The Saint Leo baseball program just experienced its first losing season since 2012 — a mark newly named head coach Rick O’ Dette looks to quickly reverse.
Throughout the 2016-2017 season, the Lions fared well at the plate (.320 team batting average, 6.6 runs per game), but struggled mightily on the mound (6.56 team ERA, 73 home runs allowed).
The Lions’ 23-26 record (8-16 Sunshine State Conference), can partially be blamed on a rash of injuries and a lack of depth.
“Obviously, last year they had a lot of injuries on the mound, so we’re just trying to evaluate the health of each guy, and then our needs.
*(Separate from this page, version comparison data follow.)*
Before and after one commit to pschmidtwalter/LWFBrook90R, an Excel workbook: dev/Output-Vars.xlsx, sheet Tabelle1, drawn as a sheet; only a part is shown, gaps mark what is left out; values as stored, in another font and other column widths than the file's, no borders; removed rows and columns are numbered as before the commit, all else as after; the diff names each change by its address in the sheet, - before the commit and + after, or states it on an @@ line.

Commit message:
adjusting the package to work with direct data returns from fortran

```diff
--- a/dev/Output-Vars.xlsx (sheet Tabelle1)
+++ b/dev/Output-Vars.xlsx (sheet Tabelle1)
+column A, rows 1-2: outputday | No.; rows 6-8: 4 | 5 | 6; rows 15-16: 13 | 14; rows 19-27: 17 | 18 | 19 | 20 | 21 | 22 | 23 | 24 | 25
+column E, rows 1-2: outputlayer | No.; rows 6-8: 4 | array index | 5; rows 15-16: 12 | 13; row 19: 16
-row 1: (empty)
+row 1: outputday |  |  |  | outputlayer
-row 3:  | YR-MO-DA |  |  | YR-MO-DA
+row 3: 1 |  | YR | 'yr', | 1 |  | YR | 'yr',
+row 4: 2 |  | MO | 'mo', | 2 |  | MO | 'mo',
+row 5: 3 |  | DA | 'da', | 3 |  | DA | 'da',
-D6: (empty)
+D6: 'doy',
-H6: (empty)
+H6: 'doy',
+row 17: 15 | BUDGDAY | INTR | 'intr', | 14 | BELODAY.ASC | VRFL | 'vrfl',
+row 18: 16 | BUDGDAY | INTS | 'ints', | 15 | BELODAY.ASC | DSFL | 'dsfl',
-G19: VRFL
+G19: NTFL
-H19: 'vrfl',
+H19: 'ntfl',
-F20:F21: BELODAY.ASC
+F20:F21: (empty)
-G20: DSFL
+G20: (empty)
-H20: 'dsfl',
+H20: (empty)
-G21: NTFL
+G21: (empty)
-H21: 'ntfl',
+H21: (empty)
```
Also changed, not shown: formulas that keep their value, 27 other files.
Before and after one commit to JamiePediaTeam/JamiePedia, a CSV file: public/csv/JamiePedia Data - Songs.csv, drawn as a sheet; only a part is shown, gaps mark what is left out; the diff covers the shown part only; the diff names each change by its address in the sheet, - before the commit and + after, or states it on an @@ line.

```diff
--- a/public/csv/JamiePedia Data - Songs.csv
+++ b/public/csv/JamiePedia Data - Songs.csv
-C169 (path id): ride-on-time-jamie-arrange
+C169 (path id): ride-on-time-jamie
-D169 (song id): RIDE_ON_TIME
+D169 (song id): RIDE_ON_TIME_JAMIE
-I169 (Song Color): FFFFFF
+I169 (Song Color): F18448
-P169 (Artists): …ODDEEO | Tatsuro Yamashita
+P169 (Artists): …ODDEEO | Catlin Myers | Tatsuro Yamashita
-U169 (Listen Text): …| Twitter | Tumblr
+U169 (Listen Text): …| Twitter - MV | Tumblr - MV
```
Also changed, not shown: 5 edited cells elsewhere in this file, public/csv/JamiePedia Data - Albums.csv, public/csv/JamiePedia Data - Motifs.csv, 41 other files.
So, getting the pitching staff healthy and adding some depth to it is our first priority,” O’ Dette said, analyzing last year’s team.
Besides strengthening the pitching staff, creating positional stability — particularly at catcher— is another initial focus for O’ Dette and his new staff.
“There’s only one catcher on the roster, so our next thing is to find two catchers that can come in. Ideally, one older, transfer type guy and one high school type,” he explained.
Just a few reinforcements could make a drastic difference, considering the team lost five games by just one run.
Saint Leo appears to have a workable nucleus, led by outfielder/third baseman Dylan Harris, a Land O’ Lakes High School graduate who paced the team in batting average (.448), on-base percentage (.472), hits (99) doubles (20) and stolen bases (15).
Other expected key returnees on offense include rising juniors Brett Coffel (.297 average, seven home runs, 28 RBIs) and Derek Gibree (.323 average, 23 RBIs, nine steals), and seniors Lane Stancil (.317 average, eight doubles, 17 RBIs) and Chase Turner (.323 average, seven doubles, 23 RBIs).
Moreover, the pitching staff — if healthy — has a decent base, and figures to be anchored by a pair of seniors in lefty Tyler Bauman (4.75 ERA, 81 strikeouts in 85.1 innings) and righty Oscar Gordillo (4.26 ERA, 25 strikeouts in 31.2 innings).
An early signing recruiting class highlighted by former Land O’ Lakes High ace McCabe Sargent should help, too.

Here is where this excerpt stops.